Calling to become a Sangoma

Jan du Toit

Ever wondered what the implications would be if the legislature deemed it necessary to include traditions in labour legislation? One can just imagine the chaos that would ensue. Looking at only the 11 official languages employers will have to accommodate 11 different cultures including the applicable customs, believes and rituals.

It is therefore widely accepted that an employee’s culture has no place in the workplace since the law makers did not deem it necessary to include specific cultures in legislation. Having said this, employers must remember that the Labour Relations and Employment Equity Acts are very clear on discrimination against employees based on their race, gender, sex, ethnic or social origin, colour, sexual orientation, age, disability, religion, conscience, belief, political opinion, culture, language, marital status or their family responsibility. 

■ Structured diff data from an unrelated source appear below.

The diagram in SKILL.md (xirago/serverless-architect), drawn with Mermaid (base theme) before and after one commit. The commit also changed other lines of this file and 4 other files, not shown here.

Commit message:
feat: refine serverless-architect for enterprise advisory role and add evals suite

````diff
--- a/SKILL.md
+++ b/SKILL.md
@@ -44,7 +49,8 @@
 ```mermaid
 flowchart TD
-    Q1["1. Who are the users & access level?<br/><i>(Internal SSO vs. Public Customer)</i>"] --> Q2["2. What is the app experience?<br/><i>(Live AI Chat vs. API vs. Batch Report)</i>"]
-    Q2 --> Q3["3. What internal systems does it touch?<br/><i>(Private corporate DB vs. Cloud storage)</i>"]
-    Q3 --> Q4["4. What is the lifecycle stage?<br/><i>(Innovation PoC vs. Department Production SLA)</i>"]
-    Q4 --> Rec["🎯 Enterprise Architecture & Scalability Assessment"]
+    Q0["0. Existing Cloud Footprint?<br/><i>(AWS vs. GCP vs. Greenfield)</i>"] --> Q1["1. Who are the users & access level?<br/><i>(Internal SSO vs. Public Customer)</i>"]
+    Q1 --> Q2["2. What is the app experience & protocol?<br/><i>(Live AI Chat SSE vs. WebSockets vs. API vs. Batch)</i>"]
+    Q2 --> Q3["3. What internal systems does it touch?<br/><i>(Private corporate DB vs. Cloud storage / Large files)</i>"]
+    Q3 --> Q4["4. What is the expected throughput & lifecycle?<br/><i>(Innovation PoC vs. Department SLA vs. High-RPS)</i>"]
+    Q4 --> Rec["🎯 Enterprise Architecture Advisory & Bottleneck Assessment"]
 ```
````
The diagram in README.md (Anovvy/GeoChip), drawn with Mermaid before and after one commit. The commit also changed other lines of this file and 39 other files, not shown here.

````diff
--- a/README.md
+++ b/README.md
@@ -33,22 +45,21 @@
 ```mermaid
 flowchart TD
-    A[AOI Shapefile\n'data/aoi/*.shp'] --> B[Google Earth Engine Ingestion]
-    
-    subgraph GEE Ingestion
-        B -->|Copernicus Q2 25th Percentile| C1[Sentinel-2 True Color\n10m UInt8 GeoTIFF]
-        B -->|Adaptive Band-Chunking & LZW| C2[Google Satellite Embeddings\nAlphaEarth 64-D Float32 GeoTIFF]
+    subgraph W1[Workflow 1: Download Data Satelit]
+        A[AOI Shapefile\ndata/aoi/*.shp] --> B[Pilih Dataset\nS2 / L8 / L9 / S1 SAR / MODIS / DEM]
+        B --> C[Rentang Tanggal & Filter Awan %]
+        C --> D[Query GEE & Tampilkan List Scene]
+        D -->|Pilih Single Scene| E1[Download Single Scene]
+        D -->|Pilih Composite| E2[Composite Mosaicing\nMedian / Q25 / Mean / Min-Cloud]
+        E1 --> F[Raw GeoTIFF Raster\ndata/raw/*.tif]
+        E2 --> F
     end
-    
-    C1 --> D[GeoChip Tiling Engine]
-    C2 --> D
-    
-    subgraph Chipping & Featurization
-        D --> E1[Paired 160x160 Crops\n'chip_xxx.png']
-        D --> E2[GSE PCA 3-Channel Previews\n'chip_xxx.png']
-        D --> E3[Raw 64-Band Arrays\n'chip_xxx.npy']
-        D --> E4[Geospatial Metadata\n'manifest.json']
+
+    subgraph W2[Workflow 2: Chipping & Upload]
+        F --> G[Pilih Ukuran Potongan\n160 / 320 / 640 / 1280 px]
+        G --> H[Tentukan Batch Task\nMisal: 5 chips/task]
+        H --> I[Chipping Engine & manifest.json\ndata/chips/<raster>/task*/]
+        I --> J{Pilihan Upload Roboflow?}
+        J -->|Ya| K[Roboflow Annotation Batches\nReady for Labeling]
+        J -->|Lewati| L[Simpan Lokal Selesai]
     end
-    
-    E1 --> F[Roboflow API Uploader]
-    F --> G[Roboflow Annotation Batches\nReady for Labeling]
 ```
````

The result of a dismissal based on an employee’s religion would most certainly end up in the Labour Court where compensation up to an amount equal to the employee’s salary for a period of 24 months could be awarded in the favour of such an employee. An employer would therefore be within his rights to refuse an employee one month of unpaid leave in order to become a Sangoma, as long as he does not allow a Christian employee one month of unpaid leave to do missionary work somewhere in Africa.

This raises an interesting question, would you as an employer allow an employee one month of unpaid leave in order to become a Sangoma if you can operationally not allow that employee to be absent from work for one month? It must be understood that in terms of the Basic Conditions of Employment Act there may be periods of unpaid leave but the employee does not have an automatic right to claim unpaid leave. If the employee does not have annual leave available or the employer cannot accommodate the employee, then there is nothing in our current labour legislation that would prevent the employer from declining such a request. This is provided that the employer acts consistently in this regard and does not allow the Christian employee unpaid leave during the same period.

In the matter between Kievits Kroon Country Estate (Pty) Ltd v CCMA & others (2010) 19 LC 1.11.38, the employer declined the request of one of its employees for one month’s unpaid leave. Kievits Kroon is a multimillionrandorganisation dealing mostly with conferences and leisure and operates seven days a week. The kitchen opens at six in the morning until midnight and there are three kitchens on the estate. 

The main kitchen can accommodate up to 220 guests and the banquet hall with a separate kitchen can accommodate up to 360 guests. There is also a bistro kitchen which can accommodate 30 guests in the restaurant. From the afore mentioned one can safely say that the employee worked in a high pressure environment where attendance was of utmost importance, especially since she was employed as a chef de partie.

The employee requested one month’s unpaid leave in order to become a Sangoma. In support of her application she submitted a letter from North West Dingaka Association stating as follows:

“This serves to certify that Johannah Mmoledi was seen by me on 13-01-07 and was diagnosed to have a PERMINISIONS OF ANCESTORS [sic].

She under my treatment from 13-01 to 8th July 2007. She will be ready to assume work on 8th 07-2007.

Preparation of graduation ceremony of Johannah Maite Mmoledi

Dear Sir,

I hereby inform you of the graduation of the abovementioned patient. I am asking you to please give her days from the 4th of June to the 8th of July 2007 to complete her initiation school final ceremony to become a traditional healer.

Yours faithfully”

Due to the operational requirements of the employer the application was declined after she refused to accept one week of unpaid leave that was offered as an alternative to a full month. The employer simply could not afford to be without the services of the employee for a month, in addition to her normal annual leave which was already depleted.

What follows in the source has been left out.